Anna* had previously worked as a domestic worker in Hong Kong. Having faced alleged wrongful dismissal, she has sought compensation against her employer and the chance to clear her employment record. Anna’s case has faced complications at the Labour Tribunal, creating the need to secure legal aid as her claim progresses deeper into Hong Kong’s court system.
WHEN INTERNATIONAL MIGRANT WORKERS NEED LOCAL LEGAL AID
Anna’s case is likely just one of many that fail without legal aid. Having returned home to the Philippines, Anna faced responsibilities for parents and children that prevent her from easily returning to Hong Kong. The Labour Tribunal had rejected her request to use a video link to give evidence, leading to an appeal to the High Court. Without legal aid to pay for the impending court fees, her case was all but dead.
AT ISSUE: DOES THE CLAIM OR THE LAW JUSTIFY LEGAL AID?
The Director of the Legal Aid Department refused Anna’s application, stating that her compensation claim was too small to justify legal aid, given the court costs involved.2
Fortunately, the appeals officer sided with Anna, concluding that costs alone are not enough to decide whether a plaintiff could receive legal aid. Anna’s personal circumstances, prospects of a clean employment record and access to justice were just as important.3
For Anna of course, the claim was not small at all. Together, her case would amount to over six months of her family’s income in the Philippines.
THE CASE CONTINUES, BUT A PRECEDENT OFFERS HOPE FOR OTHERS
Despite the victory, securing legal aid is only another step in Anna’s case. She now faces a separate High Court hearing over her application to appear via video link for her case in the Labour Tribunal. The outcome of the appeal will determine whether she can progress with her claim.
For other workers, however, this successful appeal offers hope. There are many who must return home before they can bring their case, and access to legal aid after they have left Hong Kong could make the difference between obtaining just compensation and remaining empty handed. Hopefully, future applicants can build on this successful application and those with valid claims can more easily pursue them, even after returning home.
* The appellant’s real name has been changed to protect her identity.
1 The underlying case was referred to JWB by HELP for Domestic Workers. Support at the Labour Tribunal has been provided by the Hong Kong Confederation of Trade Unions and Dechert LLP. Client support in the Philippines provided by the International Pro Bono Alliance.
2 The Director referred to s.10(3)(c) of the Legal Aid Ordinance (Cap. 91).

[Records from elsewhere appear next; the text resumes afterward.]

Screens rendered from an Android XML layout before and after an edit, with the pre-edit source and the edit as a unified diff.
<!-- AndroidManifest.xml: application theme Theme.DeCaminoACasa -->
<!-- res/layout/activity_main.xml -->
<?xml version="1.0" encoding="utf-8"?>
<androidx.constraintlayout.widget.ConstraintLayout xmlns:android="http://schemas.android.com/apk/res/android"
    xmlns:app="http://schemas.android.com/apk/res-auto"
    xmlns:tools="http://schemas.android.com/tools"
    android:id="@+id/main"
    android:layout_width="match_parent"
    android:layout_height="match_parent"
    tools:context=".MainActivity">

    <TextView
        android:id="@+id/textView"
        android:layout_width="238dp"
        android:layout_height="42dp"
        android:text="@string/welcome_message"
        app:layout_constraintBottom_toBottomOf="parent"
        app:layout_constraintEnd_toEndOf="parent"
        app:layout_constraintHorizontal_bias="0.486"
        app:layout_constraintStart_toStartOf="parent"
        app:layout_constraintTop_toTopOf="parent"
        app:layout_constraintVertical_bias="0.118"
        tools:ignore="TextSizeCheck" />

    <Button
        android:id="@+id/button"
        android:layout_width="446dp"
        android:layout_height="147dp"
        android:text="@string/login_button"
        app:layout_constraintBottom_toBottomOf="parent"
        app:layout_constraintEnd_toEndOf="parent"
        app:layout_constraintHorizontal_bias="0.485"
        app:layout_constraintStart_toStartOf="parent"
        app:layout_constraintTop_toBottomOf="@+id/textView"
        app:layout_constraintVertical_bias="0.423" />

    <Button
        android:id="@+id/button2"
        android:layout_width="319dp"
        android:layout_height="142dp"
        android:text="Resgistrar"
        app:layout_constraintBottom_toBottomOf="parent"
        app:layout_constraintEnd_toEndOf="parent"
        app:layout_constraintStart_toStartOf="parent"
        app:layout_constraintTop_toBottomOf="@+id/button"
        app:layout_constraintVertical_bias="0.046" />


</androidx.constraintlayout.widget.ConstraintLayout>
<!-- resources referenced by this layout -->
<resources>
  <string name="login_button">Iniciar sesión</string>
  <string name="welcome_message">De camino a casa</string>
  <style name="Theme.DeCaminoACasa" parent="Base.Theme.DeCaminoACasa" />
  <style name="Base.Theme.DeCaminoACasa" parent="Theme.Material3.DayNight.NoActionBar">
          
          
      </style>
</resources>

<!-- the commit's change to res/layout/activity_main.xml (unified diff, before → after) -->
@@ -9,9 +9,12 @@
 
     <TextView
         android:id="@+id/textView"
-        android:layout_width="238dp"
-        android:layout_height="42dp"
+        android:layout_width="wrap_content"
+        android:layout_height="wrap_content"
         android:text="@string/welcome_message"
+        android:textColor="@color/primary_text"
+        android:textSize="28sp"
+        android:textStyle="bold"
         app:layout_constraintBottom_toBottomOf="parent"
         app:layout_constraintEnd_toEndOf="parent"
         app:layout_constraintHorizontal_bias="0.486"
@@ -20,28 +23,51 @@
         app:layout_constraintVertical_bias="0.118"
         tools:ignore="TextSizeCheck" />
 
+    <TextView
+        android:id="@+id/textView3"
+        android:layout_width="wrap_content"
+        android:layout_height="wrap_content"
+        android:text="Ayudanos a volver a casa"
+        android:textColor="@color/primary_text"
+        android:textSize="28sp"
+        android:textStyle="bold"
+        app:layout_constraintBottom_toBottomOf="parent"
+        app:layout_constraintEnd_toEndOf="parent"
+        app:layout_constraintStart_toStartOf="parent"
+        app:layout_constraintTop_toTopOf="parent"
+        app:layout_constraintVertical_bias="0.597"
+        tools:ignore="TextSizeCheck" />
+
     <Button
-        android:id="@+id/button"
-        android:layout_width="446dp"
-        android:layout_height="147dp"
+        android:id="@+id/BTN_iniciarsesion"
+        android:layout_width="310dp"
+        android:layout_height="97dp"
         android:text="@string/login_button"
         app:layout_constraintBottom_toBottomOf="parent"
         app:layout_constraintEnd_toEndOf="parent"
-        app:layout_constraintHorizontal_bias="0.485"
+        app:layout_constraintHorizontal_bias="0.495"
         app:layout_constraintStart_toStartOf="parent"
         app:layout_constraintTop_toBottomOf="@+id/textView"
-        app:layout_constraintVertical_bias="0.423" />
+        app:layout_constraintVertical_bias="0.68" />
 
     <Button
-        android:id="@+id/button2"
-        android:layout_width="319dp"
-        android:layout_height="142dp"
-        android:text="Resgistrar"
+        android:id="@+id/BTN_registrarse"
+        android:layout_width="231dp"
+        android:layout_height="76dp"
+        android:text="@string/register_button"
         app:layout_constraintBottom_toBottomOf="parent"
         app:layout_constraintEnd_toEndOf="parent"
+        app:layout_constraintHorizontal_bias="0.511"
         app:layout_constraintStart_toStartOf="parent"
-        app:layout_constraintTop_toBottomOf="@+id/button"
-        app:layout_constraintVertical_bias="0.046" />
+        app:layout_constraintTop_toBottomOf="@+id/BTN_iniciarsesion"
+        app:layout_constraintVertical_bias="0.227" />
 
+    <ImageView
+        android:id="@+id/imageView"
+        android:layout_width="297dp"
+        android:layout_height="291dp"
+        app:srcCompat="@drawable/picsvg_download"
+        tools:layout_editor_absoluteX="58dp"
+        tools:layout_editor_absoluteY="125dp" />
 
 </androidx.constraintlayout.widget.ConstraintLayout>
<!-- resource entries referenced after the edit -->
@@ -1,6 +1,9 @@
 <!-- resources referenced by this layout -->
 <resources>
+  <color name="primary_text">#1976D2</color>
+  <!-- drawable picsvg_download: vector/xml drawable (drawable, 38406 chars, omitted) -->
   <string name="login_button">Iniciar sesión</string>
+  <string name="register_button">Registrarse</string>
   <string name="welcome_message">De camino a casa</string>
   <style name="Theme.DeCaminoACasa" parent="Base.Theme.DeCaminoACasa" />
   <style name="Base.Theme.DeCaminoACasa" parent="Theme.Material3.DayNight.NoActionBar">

3 Additionally, the Master agreed with the appellant’s suggestion that the Director could exercise discretion to waive the need to repay the legal aid if she won the case. This could have a significant impact on the amount of compensation Anna could ultimately recover.